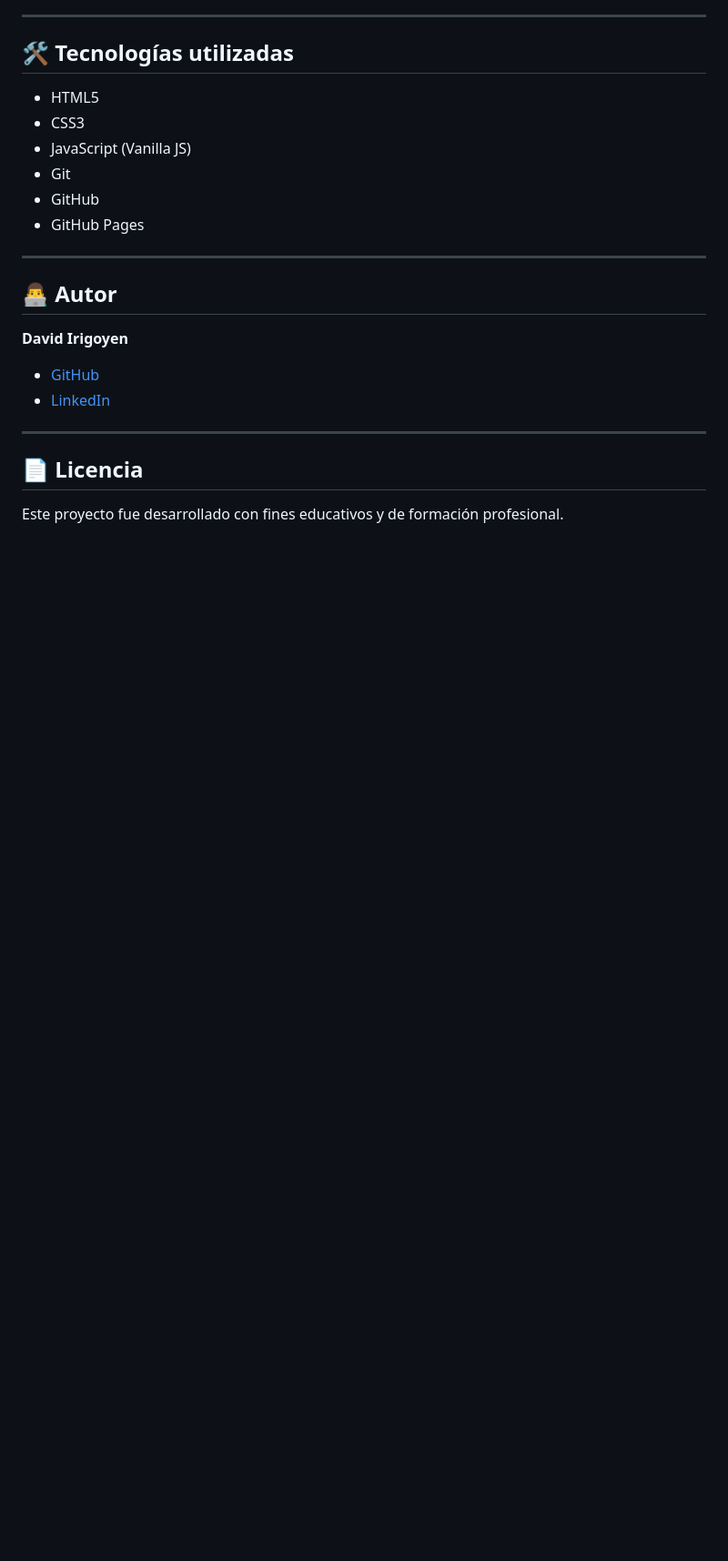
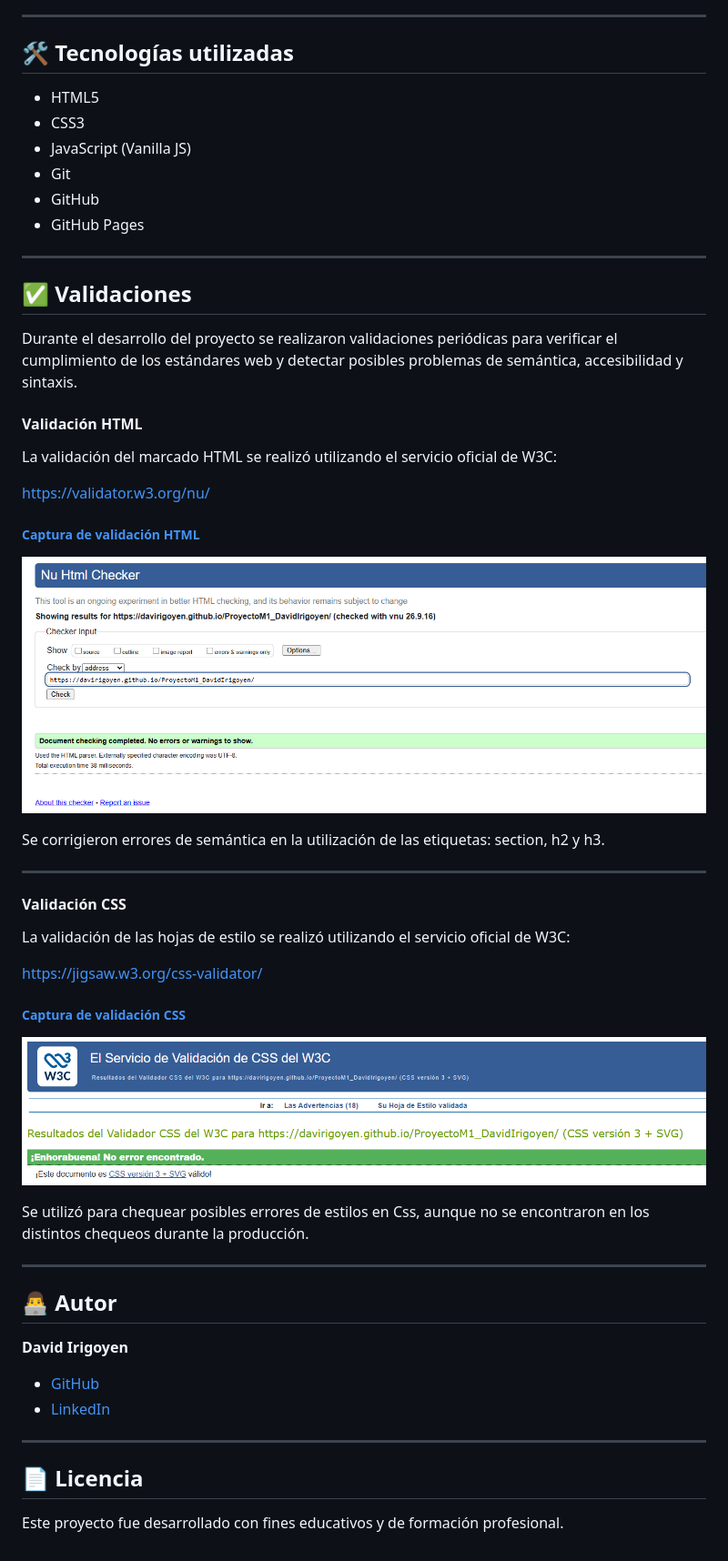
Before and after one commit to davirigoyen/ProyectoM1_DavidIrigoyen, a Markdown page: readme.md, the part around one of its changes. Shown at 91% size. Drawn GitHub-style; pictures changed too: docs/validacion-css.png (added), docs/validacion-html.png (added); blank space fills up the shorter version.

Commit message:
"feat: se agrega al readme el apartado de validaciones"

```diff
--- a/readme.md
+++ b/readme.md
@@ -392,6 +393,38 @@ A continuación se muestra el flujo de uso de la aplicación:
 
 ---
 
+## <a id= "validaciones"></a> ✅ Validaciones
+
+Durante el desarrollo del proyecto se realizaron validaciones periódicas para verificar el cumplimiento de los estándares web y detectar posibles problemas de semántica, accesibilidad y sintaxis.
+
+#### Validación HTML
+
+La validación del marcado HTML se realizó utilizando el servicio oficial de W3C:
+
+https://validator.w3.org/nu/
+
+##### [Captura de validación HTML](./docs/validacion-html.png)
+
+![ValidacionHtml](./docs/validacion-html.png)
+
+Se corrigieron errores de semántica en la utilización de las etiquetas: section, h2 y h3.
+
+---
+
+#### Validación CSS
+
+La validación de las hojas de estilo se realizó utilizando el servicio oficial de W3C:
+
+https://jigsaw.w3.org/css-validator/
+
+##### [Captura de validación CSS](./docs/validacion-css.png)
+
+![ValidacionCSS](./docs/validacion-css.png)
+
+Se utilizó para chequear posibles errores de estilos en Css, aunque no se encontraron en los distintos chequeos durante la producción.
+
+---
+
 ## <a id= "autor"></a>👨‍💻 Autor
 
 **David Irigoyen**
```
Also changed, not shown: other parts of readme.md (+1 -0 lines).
--
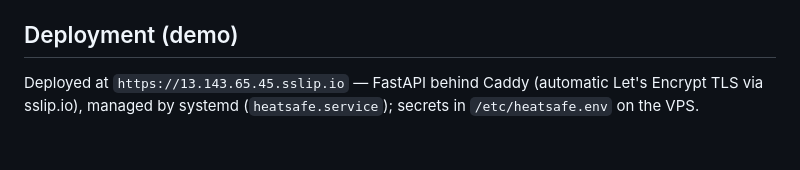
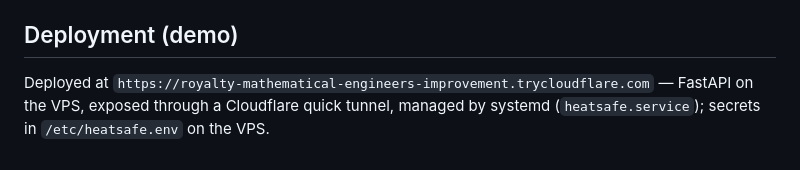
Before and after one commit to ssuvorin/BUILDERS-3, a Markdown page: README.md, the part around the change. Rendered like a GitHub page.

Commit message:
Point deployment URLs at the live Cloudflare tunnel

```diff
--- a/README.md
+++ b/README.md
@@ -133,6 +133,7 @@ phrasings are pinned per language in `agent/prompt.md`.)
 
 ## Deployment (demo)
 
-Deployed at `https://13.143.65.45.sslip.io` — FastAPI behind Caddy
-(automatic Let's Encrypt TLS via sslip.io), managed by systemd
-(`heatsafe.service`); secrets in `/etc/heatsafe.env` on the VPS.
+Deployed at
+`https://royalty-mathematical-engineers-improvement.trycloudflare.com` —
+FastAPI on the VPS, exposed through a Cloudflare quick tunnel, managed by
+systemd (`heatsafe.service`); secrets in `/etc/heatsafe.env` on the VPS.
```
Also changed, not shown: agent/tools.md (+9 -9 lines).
--
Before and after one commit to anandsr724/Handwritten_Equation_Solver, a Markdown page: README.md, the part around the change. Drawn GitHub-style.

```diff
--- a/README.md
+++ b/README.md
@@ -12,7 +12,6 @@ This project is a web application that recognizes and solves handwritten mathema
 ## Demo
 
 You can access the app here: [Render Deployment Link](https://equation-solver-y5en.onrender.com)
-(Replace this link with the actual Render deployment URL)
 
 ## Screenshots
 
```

* Exercise instructions *
Search the listing above for the string "docs" and copy each line that has it.

* Written solution *
Before and after one commit to davirigoyen/ProyectoM1_DavidIrigoyen, a Markdown page: readme.md, the part around one of its changes. Shown at 91% size. Drawn GitHub-style; pictures changed too: docs/validacion-css.png (added), docs/validacion-html.png (added); blank space fills up the shorter version.
+##### [Captura de validación HTML](./docs/validacion-html.png)
+![ValidacionHtml](./docs/validacion-html.png)
+##### [Captura de validación CSS](./docs/validacion-css.png)
+![ValidacionCSS](./docs/validacion-css.png)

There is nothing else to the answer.